A spectacular stack on a ski slope in Canada has led to a University of Queensland researcher determining a simple modification that could improve skier safety on the snow.
UQ's Queensland Brain Institute researcher Dr Will Harrison studied visual perception under different lighting conditions to identify a better method for grooming ski runs.
Snow at ski resorts is compacted and smoothed in a process called grooming, which has been shown to reduce accidents.
Grooming results in a pattern of parallel lines in the snow, and researchers know a lot about how the brain processes these patterns.
I was interested to test if the particular groom pattern at the ski resort I was skiing at made it more difficult to see the snow.

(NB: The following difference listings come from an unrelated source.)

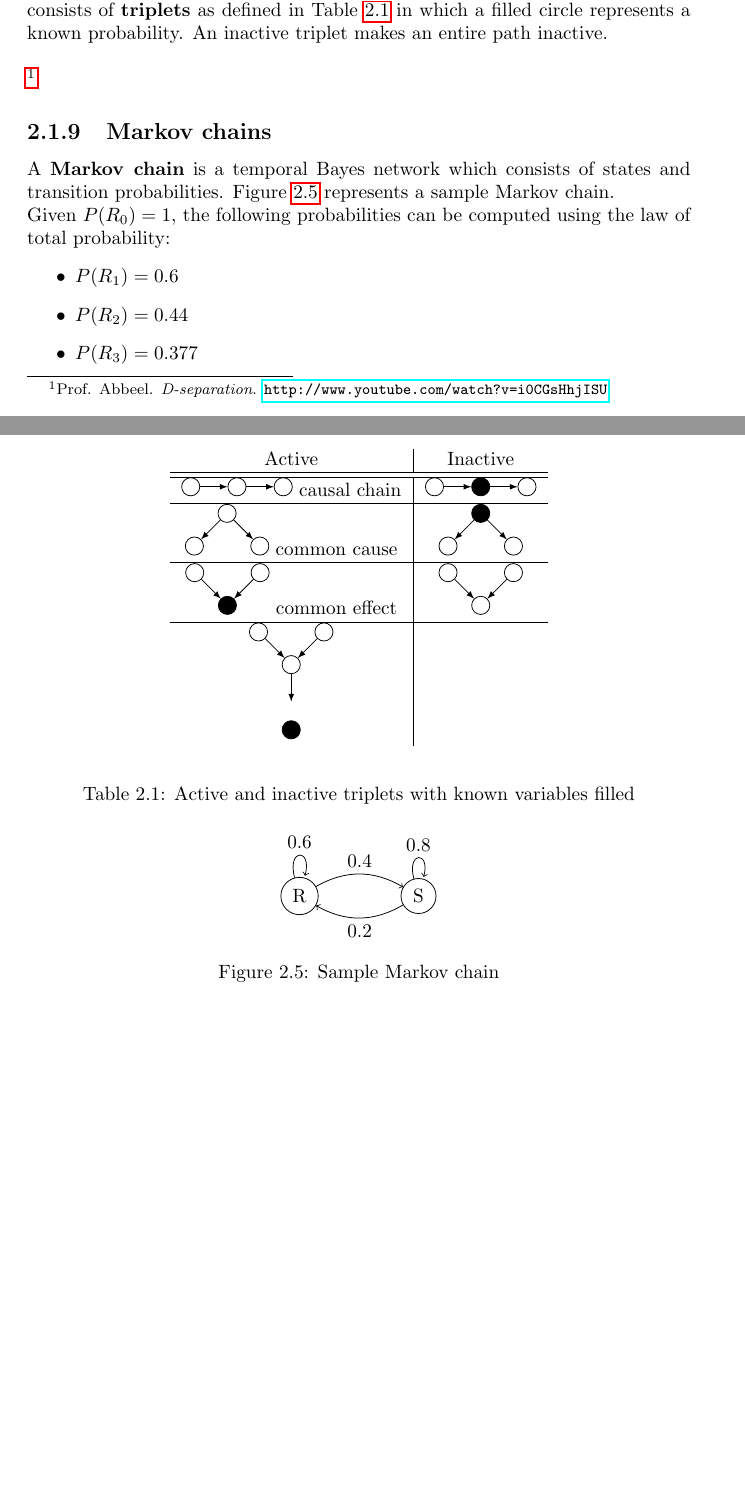
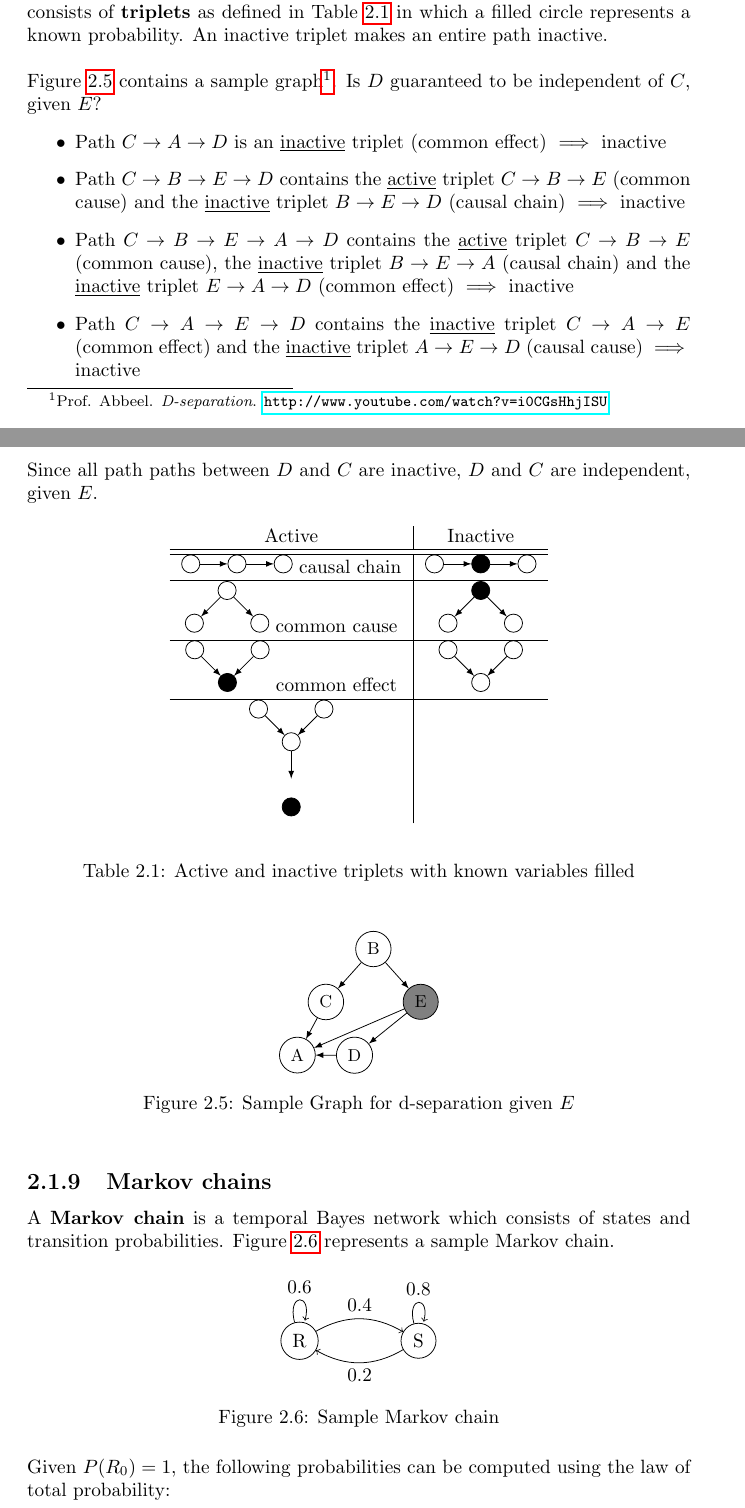
Before and after one commit to karimif/ai_notes, a LaTeX thesis (notes.tex): two parts of pages 11 and 12 of 84 before the commit and two parts of pages 11 and 12 of 85 after it, joined at a grey line, cut so that both start at the same text, the shorter picture padded with empty space. Compiled offline with pdfLaTeX.

Commit message:
d-separation: new example

```diff
--- a/notes.tex
+++ b/notes.tex
@@ -289,7 +289,15 @@ $P(x_1,...,x_n) = \prod_{i=1}^{n}{P(x_i\vert parents(x_i))}$
 Stands for direction-dependent separation. d-separated variables are independent. $X$ and $Y$ are d-separated if there is no active path between them.
 Paths consists of {\bf triplets} as defined in Table~\ref{ref:triplets} in which a filled circle represents a known probability. An inactive triplet makes an entire path inactive. \\
 
-\footnote{Prof. Abbeel. {\em D-separation}. \url{http://www.youtube.com/watch?v=i0CGsHhjISU}}
+Figure~\ref{ref:sampledseparation} contains a sample graph\footnote{Prof. Abbeel. {\em D-separation}. \url{http://www.youtube.com/watch?v=i0CGsHhjISU}}. Is $D$ guaranteed to be independent of $C$, given $E$?
+\begin{itemize}
+\item Path $C\rightarrow A\rightarrow D$ is an \underline{inactive} triplet (common effect) $\implies$ inactive
+\item Path $C\rightarrow B\rightarrow E\rightarrow D$ contains the \underline{active} triplet $C\rightarrow B\rightarrow E$ (common cause) and the \underline{inactive} triplet $B\rightarrow E\rightarrow D$ (causal chain) $\implies$ inactive
+\item Path $C\rightarrow B\rightarrow E\rightarrow A \rightarrow D$ contains the \underline{active} triplet $C\rightarrow B\rightarrow E$ (common cause), the \underline{inactive} triplet $B\rightarrow E\rightarrow A$ (causal chain) and the \underline{inactive} triplet $E\rightarrow A\rightarrow D$ (common effect) $\implies$ inactive
+\item Path $C\rightarrow A\rightarrow E\rightarrow D$ contains the \underline{inactive} triplet $C\rightarrow A\rightarrow E$ (common effect) and the \underline{inactive} triplet $A\rightarrow E\rightarrow D$ (causal cause) $\implies$ inactive
+\end{itemize}
+Since all path paths between $D$ and $C$ are inactive, $D$ and $C$ are independent, given $E$.
+
 
 \begin{table}[h!]
 \begin{center}
@@ -389,6 +397,30 @@ common effect
 \caption{Active and inactive triplets with known variables filled}
 \label{ref:triplets}
 \end{table}
+
+\begin{figure}[h!]
+\centering
+\begin{tikzpicture}[
+  node distance=1cm and 1cm,
+  mynode/.style={draw,circle,align=center},
+  font=\small
+]
+\node[mynode] (B) {B};
+\node[mynode,below left=0.5cm and 0.4 of B] (C) {C};
+\node[mynode,below right=0.5cm and 0.4 of B,fill=gray] (E) {E};
+\node[mynode,below left=0.5cm and 0.05 of C] (A) {A};
+\node[mynode,below right=0.5cm and 0.05 of C] (D) {D};
+\path (B) edge[-latex] (C)
+(B) edge[-latex] (E)
+(C) edge[-latex] (A)
+(D) edge[-latex] (A)
+(E) edge[-latex] (A)
+(E) edge[-latex] (D);
+\end{tikzpicture}
+\caption{Sample Graph for d-separation given $E$}
+\label{ref:sampledseparation}
+\end{figure}
+
 
 \subsection{Markov chains}
 \label{ref:markovchains}
```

After analyzing the sensitivity of central vision under different lighting conditions, I found on overcast days the ability to see the standard grooming pattern was severely reduced.
This is due to the lack of contrast which makes it difficult for the brain to process narrowly-spaced lines."
Dr Will Harrison, UQ's Queensland Brain Institute
Dr Harrison then investigated alternate grooming patterns that could counteract the issue and potentially improve snow sport safety.
By using computer modeling, he was able to predict how well the brain could process groomed snow at the standard viewing distance of 10 meters.
"I determined a combination of differently sized groom patterns would possibly improve visibility, and therefore safety, of groomed snow in cloudy conditions," he said.
"I've shown a minor modification to the grooming pattern could improve safety in theory, now I'm keen to work with engineers to trial it."
Harrison, W.J. (2019) The (In)visibility of Groomed Ski Runs. i-Perception. doi.org/10.1177/204166951984289.